“That’s it. I’m dead.” These were the thoughts Joe Simpson had when he realized the pain he felt from his fall on Siula Grande in the Andes meant his leg was broken. But that wasn’t the end. His climbing partner, Simon Yates repeatedly lowered him almost three thousand feet down the mountain; at night; in a snowstorm. And with what might have been their last lowering, Joe went off an overhanging ice wall.

The wind and the storm meant they had no way of communicating with each other. Simon just held on. About an hour after Joe went over the drop, Simon was slowly losing his grip on the rope. He realized he couldn’t hold on much longer and couldn’t stop it from slipping from his grasp.  “The thought overwhelmed me. . . . I was being pulled off.” And then he did the unthinkable—he cut the rope.

When Simon came down off the ice wall the next morning, the storm had lifted and he could see where Joe had fallen into a crevasse. There was no thought to look for him; of course Joe was dead. As he descended, Simon felt a sense of menace. “It was as if the mountains were holding their breath, waiting for another death. Joe had died. The silence said so; but must they take me as well?” But Simon didn’t die on Siula Grande. He made it back to their camp. And Joe wasn’t dead either.

In the bottom of the crevasse, at first Joe thought that he wouldn’t get out. “I just cried and cried. I thought I’d be tougher than that.” He said he had been brought up as a devout Catholic, but had long since stopped believing in God.

“I always wondered if things really hit the fan, whether I would under pressure say a few Hail Mary’s and say: ‘Get me out of here.’ It never once occurred to me. It meant that I really don’t believe. And I really do think that when you die, you die. There really is no afterlife; there’s nothing.”

But Joe did climb out of the crevasse. And after getting out of the crevasse and looking at the glacier he had to descend, he thought, “There’s just no way you’re going to physically do that.” And then he began to crawl back to their camp. “I didn’t crawl because I thought I’d survive. I wanted to be with somebody when I died.”

It was as if there were two minds within him. “The voice was clean and sharp and commanding.

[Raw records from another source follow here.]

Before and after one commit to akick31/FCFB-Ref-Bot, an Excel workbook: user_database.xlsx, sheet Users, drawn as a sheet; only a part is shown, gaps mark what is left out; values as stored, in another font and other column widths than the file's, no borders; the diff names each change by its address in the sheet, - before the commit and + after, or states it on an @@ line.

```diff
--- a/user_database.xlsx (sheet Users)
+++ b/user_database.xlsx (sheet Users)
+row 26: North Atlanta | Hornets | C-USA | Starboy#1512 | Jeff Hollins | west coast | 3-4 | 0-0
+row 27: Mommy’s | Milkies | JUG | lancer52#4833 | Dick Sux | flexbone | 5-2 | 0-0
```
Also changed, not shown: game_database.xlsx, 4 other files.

It was always right, and I listened to it when it spoke and acted on its decisions.” The other mind was a disconnected series of images, memories and hopes. “The voice (emphasis in the original) told me exactly how to go about it, and I obeyed while my other mind jumped abstractedly from one idea to another.”

The voice would tell him to reach a certain point in half an hour and he obeyed. Other voices wondered what people were doing back home in Sheffield. He hoped his Ma was praying for him as she always did. The lyrics to a pop song filled his head. Then the voice would say he was late, and then he would wake and start to crawl again. “I was split in two. A cold clinical side of me assessed everything, decided what to do and made me do it. The rest was madness.”

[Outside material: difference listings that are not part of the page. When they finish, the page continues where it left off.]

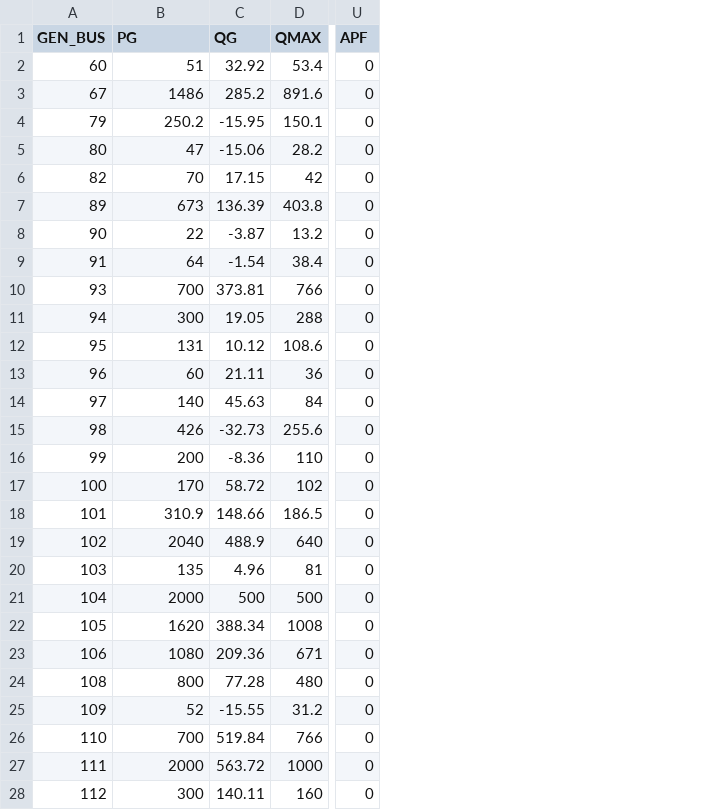
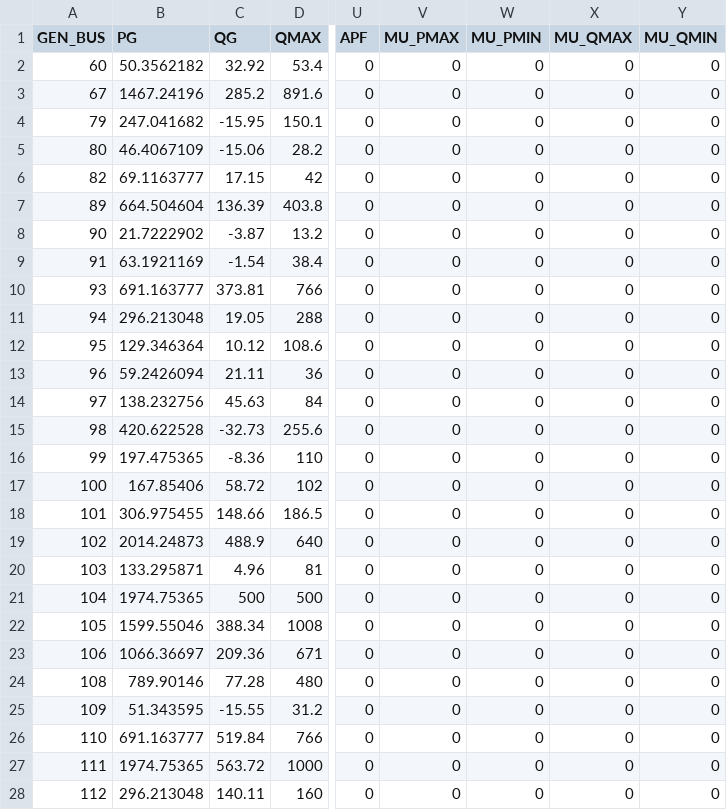
Before and after one commit to caseformat/ieee145, a CSV file: gen.csv, drawn as a sheet; only a part is shown, gaps mark what is left out; the diff covers the shown part only; the diff names each change by its address in the sheet, - before the commit and + after, or states it on an @@ line.

```diff
--- a/gen.csv
+++ b/gen.csv
+column V (MU_PMAX), rows 2-28: all 0
+column W (MU_PMIN), rows 2-28: all 0
+column X (MU_QMAX), rows 2-28: all 0
+column Y (MU_QMIN), rows 2-28: all 0
-B2 (PG): 51
+B2 (PG): 50.3562182
-B3 (PG): 1486
+B3 (PG): 1467.24196
-B4 (PG): 250.2
+B4 (PG): 247.041682
-B5 (PG): 47
+B5 (PG): 46.4067109
-B6 (PG): 70
+B6 (PG): 69.1163777
-B7 (PG): 673
+B7 (PG): 664.504604
-B8 (PG): 22
+B8 (PG): 21.7222902
-B9 (PG): 64
+B9 (PG): 63.1921169
-B10 (PG): 700
+B10 (PG): 691.163777
-B11 (PG): 300
+B11 (PG): 296.213048
-B12 (PG): 131
+B12 (PG): 129.346364
-B13 (PG): 60
+B13 (PG): 59.2426094
-B14 (PG): 140
+B14 (PG): 138.232756
-B15 (PG): 426
+B15 (PG): 420.622528
-B16 (PG): 200
+B16 (PG): 197.475365
-B17 (PG): 170
+B17 (PG): 167.85406
-B18 (PG): 310.9
+B18 (PG): 306.975455
-B19 (PG): 2040
+B19 (PG): 2014.24873
-B20 (PG): 135
+B20 (PG): 133.295871
-B21 (PG): 2000
+B21 (PG): 1974.75365
-B22 (PG): 1620
+B22 (PG): 1599.55046
-B23 (PG): 1080
+B23 (PG): 1066.36697
-B24 (PG): 800
+B24 (PG): 789.90146
-B25 (PG): 52
+B25 (PG): 51.343595
-B26 (PG): 700
+B26 (PG): 691.163777
-B27 (PG): 2000
+B27 (PG): 1974.75365
-B28 (PG): 300
+B28 (PG): 296.213048
```
Also changed, not shown: 23 edited cells elsewhere in this file, bus.csv, 1 other file.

He continued crawling until he realized he’d crawled into the latrine area of their camp. So he called out; but there was no answer. “And when I shouted and they weren’t there, I knew I was dead then. That moment, when no one answered the call; it was … I lost me.”  But Simon and another man were there and they heard him.

Joe Simpson was climbing again within two and a half years. He wrote the story of this climb in what has become a classic tale in the world of mountaineering, Touching the Void. In a movie by the same name (which is available on Netflix), Joe said: “It was fun; it was just brilliant fun. And every now and then it went wildy wrong; and it wasn’t.”

There is a religious impulse in me that wants to rush in, point to the voice, and say “Look, Joe! That was God!” But if God had wanted Joe to recognize Him in the voice, He would have spoken clearly then to Joe. Biblically, then, this stands as an example of the truth of Romans 1:19, “For what can be known about God is plain to them, because God has shown it to them.” Joe’s incredible story of survival can be used as a parable of how God hears and saves us when we finally know we’re lost; or not.

If you balk at finding God here, reflect on the mysteries this epic reveals about the human soul. The Greek philosopher Heraclitus said: “You will not find the limits of the soul, though you take every road; so deep is the tale of it.” I think T. M. Luhrmann’s thoughts as she concluded her book When God Talks Back could also be helpful:

In the end, this is the story of the uncertainty of our senses, and the complexity of our minds and the world. There is so little we know, so much we take on trust. In a way more fundamental than we dare appreciate, we must each make our own judgments, about what is truly real, and there are no guarantees, for what is, is always cloaked in mystery.

What do you think the voice was?



Psychiatry Has No Clothes

On April 29th of 2013, there was an astounding blog post by Thomas Insel, the Director of the National Institute of Mental Health (NIMH). He said that although the DSM-5 was due to be released in a few weeks, the NIMH would be “re-orienting its research away from DSM categories.” He noted that while the DSM has been referred to as a “Bible” for the field of mental health, “It is, at best, a dictionary, creating a set of labels and defining each.” Did you get that? The Director of the NIMH said the DSM was a “dictionary” that created “labels.” It was not, then functioning adequately, in his opinion, as its title suggests: as a Diagnostic and Statistical Manual of Mental Disorders! (emphasis added)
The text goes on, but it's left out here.